This excellent paper by the Asia Foundation explores the politics of local coalitions working to expand coverage of health services for the poor in two municipalities in Central Java, Indonesia - Semarang and Pekalongan. The research, by Laurel MacLaren, Alam Surya Putra and Erman Rahman, shows that facilitating and supporting the emergence and activities of coalitions of leaders and CSOs (Civil Society Organizations) can be a highly effective means of achieving pro-poor policy outcomes in some institutional contexts.
Review: "Against the Odds: Politicians, institutions and the struggle against poverty" by Melo, Ng'ethe & Manor
As a recent DLP Research Paper showed, remarkably little serious academic research has been devoted to the role of leadership in the politics of development, though it is commonly referred to in policy documents as an important factor. While there is a substantial literature in the fields of business studies, corporate management and psychology, there remains a significant deficit in relation to development issues, but two important recent academic studies have begun to reduce that deficit. The first by Melo, Ng'ethe, & Manor 'Against the Odds: Politicians, institutions, and the struggle against poverty' is reviewed below.
Debate about the relationship between 'evidence' and 'policy' in the context of the Evidence Based Policy (EBP) discourse is now widespread within both research and policy communities. But does the EBP discourse and the assumptions it makes about the policy process really help to understand why evidence is taken up, how it is used or what part it plays in the wider political processes that drive policy formation and change? This excellent new paper by Professor Andries du Toit of the Institute for Poverty, Land and Agrarian Studies (PLAAS) makes a significant contribution to the debate, raising some very important questions about the EBP mantra and the relations between research and policy.
What role does the international system play in producing poverty around the world?
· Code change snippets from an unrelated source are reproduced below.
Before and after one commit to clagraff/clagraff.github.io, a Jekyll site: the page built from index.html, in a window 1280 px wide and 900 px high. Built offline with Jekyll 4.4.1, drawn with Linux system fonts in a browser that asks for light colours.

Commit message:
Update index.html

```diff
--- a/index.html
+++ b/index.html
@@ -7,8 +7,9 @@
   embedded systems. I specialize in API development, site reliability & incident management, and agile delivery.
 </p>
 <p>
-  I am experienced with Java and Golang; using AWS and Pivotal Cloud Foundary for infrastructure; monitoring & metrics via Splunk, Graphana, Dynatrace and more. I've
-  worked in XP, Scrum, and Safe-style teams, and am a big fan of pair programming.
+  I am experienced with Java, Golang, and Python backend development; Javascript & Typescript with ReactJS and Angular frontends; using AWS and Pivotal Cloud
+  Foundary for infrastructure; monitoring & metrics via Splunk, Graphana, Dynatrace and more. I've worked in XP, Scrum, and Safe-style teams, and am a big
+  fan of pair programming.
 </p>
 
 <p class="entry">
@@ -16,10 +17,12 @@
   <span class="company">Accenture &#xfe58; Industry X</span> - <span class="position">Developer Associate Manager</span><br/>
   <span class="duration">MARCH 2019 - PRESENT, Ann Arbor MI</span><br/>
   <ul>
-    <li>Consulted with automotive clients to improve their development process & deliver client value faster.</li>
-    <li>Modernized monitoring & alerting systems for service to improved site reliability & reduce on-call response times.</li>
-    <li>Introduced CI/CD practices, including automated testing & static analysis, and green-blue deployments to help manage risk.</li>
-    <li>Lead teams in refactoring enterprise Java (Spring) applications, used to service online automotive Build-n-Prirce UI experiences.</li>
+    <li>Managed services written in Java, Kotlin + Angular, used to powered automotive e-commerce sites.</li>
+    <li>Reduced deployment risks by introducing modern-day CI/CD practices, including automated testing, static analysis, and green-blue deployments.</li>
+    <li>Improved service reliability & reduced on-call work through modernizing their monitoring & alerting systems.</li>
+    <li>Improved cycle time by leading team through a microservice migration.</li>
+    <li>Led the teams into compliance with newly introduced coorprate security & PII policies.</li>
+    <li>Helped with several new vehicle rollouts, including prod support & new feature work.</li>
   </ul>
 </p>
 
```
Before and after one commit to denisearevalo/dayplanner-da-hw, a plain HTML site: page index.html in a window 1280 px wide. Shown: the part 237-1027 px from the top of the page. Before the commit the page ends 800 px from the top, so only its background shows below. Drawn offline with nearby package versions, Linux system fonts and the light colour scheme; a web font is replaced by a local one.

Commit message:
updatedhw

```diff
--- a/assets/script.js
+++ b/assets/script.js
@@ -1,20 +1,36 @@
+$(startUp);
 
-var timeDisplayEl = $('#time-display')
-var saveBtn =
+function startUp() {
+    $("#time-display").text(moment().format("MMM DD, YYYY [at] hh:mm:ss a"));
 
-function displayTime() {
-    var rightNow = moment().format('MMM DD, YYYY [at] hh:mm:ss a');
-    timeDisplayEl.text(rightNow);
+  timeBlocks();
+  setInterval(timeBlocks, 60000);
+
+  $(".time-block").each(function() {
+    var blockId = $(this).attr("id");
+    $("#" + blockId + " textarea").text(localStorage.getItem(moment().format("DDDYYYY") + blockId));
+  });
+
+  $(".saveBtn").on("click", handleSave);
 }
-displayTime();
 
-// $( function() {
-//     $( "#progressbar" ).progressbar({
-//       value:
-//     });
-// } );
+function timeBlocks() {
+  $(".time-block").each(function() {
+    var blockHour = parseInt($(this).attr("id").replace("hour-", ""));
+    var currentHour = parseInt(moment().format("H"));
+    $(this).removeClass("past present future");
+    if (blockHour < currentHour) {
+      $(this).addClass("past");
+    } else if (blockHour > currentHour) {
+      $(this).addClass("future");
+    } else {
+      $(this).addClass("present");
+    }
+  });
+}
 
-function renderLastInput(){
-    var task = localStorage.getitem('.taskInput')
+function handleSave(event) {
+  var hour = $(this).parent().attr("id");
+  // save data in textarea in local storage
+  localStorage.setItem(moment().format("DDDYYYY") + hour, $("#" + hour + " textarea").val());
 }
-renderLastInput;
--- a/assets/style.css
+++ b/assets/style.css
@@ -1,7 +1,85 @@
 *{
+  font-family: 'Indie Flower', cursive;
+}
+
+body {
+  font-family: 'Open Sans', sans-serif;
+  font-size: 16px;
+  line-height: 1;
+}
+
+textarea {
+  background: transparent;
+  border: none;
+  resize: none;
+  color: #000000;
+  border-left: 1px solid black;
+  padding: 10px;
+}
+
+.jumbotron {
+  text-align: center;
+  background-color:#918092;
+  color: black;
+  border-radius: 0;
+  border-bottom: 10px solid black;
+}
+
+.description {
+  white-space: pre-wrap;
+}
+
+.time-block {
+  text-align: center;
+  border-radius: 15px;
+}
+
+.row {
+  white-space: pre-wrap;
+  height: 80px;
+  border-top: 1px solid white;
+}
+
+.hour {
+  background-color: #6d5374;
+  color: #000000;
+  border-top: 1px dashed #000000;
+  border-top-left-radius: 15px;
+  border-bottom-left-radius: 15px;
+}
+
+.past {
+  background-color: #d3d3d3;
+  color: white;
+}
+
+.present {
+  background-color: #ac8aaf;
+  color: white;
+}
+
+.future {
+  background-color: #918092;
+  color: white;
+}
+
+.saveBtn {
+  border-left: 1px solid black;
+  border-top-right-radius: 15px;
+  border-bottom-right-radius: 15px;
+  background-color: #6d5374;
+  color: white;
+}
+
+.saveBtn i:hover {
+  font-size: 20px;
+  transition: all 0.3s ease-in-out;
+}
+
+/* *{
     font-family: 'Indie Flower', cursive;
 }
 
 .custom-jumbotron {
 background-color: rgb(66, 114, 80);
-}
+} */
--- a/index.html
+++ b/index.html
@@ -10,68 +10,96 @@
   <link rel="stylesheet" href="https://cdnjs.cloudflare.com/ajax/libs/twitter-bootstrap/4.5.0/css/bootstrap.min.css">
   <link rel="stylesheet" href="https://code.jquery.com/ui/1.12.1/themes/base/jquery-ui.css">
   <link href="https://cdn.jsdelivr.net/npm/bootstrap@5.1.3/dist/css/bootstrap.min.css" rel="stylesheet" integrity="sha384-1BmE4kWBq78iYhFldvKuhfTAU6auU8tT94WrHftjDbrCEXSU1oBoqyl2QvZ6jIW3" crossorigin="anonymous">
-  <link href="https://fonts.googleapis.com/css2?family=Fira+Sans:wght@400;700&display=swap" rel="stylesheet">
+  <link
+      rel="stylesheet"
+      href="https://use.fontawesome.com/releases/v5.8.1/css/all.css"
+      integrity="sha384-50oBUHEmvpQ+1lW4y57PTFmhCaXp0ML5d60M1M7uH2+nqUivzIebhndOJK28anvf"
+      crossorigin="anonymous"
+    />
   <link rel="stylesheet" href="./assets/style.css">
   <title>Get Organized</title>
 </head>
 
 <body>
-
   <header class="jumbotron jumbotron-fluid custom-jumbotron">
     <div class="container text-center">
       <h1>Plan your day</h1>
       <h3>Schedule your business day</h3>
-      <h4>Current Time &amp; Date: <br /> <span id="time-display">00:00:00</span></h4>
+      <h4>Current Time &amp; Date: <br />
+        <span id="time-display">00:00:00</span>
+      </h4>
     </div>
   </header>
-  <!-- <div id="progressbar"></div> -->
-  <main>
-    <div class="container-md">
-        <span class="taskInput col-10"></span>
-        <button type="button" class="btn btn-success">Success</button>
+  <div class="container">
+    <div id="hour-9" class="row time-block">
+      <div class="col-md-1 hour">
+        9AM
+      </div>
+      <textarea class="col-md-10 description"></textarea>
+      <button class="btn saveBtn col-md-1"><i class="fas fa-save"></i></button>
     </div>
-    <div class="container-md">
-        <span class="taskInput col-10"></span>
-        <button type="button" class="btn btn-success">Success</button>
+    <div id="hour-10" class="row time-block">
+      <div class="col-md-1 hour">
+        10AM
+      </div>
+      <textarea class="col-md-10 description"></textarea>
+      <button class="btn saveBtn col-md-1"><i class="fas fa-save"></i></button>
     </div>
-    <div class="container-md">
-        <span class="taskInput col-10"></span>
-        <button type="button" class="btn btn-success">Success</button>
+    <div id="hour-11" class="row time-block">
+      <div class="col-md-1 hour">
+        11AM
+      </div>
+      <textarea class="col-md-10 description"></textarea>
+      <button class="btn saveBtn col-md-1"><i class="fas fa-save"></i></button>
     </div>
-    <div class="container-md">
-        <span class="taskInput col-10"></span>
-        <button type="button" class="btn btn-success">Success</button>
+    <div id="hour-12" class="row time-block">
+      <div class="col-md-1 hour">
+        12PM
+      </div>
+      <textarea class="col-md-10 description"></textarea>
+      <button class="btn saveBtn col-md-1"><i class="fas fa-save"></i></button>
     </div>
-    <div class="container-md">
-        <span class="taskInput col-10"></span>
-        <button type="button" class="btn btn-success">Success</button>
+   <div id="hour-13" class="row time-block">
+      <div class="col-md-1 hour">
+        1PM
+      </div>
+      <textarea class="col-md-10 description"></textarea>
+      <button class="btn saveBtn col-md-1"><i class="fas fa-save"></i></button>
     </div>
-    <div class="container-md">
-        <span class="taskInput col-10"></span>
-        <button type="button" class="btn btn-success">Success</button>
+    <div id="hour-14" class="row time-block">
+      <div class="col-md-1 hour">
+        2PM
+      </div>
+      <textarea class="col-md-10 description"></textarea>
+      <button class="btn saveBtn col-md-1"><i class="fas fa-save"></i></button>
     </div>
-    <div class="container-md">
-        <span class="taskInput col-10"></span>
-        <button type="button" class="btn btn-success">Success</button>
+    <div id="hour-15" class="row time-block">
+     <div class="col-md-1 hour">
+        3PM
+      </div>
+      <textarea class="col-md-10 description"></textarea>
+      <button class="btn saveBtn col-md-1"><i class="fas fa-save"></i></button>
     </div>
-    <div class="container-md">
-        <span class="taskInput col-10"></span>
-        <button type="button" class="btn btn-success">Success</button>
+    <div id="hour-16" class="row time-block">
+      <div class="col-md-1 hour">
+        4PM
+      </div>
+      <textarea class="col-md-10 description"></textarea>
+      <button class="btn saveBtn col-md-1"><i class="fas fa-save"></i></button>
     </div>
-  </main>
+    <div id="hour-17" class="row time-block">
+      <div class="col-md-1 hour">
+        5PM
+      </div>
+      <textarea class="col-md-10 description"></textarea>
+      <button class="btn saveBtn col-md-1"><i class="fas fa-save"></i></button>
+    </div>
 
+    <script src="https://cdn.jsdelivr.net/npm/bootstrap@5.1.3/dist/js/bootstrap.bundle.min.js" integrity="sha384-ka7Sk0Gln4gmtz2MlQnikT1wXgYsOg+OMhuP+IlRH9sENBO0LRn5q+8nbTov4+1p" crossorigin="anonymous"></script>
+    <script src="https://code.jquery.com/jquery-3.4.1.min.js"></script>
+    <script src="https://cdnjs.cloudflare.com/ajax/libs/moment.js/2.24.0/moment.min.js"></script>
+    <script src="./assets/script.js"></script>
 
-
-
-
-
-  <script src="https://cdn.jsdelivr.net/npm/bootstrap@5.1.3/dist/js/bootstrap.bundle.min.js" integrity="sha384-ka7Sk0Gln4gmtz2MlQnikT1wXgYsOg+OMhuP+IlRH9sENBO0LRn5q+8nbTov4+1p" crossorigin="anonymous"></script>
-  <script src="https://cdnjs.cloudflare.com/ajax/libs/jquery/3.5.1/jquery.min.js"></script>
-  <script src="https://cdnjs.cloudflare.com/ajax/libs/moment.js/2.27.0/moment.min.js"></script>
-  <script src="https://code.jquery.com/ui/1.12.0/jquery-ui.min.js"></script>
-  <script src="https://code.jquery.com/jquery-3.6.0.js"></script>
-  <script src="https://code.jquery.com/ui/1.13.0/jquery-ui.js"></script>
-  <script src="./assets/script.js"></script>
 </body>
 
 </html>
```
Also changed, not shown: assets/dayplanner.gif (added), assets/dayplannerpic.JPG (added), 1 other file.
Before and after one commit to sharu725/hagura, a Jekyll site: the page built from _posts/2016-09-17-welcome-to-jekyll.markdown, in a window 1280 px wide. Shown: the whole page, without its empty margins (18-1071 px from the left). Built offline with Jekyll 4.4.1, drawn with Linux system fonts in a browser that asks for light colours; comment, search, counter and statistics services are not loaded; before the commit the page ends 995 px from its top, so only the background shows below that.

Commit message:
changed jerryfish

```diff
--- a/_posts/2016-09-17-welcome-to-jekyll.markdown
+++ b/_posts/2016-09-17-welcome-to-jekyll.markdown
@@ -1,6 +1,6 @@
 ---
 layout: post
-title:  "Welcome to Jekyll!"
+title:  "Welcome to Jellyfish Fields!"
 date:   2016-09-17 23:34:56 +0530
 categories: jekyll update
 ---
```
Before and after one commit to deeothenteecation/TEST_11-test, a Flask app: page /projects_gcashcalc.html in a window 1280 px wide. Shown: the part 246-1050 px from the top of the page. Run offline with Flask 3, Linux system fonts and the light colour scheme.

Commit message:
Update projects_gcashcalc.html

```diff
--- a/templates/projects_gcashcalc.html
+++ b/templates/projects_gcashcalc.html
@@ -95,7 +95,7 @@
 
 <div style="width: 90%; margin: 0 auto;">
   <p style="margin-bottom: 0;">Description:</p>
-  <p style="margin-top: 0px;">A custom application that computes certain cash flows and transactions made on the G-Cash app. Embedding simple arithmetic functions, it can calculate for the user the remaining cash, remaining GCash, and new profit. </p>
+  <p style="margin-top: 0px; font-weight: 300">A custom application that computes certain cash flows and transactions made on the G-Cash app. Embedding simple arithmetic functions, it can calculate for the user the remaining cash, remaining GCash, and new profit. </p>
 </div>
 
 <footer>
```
In an article in 'New Political Economy', DLP research fellow Niheer Dasandi draws on network analysis to examine this surprisingly neglected question.
DLP's Deputy Director David Hudson will speak next week at the International Parliamentary Conference on Growth for Development in London.
A new DLP research paper asks what makes the middle classes oppose or support initiatives intended to lift people out of poverty, and how the development community can secure their approval of such policies.
This Research Paper presents findings from primary research in Malawi that examined elites' attitudes towards poverty and how to reduce it. It shows that their attitudes affect the policies they are willing to support and implement. The findings question the sustainability of Malawi's cash transfers beyond donor funding.
This paper presents findings from primary research in Malawi that examined elites' attitudes towards poverty and how to reduce it. It shows that their attitudes affect which policies they are willing to support. The paper argues that the planning of cash transfer programmes needs to involve more consideration of the country-specific attitudes of elites.
This study finds that self-interest is not the only driver of middle class views of assistance for the poor in India: ideas and values are important. It notes the importance of understanding the reasons for middle class disengagement from poverty in developing countries. It suggests a political approach to policy design involving less focus on institutions and more focus on public opinion.
Executive Summary 33 - What Do Indian Middle Class Attitudes to Poverty Tell Us About the Politics of Poverty Reduction?
This paper finds that self-interest is not the only driver of middle class views of assistance for the poor in India: ideas and values are important. It suggests a political approach to policy design involving less focus on institutions and more focus on public opinion
This open access article in The Journal of Development Studies examines why the poor in Africa are more likely than the better off to pay a bribe for state provided services. Are the poor seen as 'easy targets' by bribe-seeking bureaucrats, or is it that they use state services more than those who can afford private services?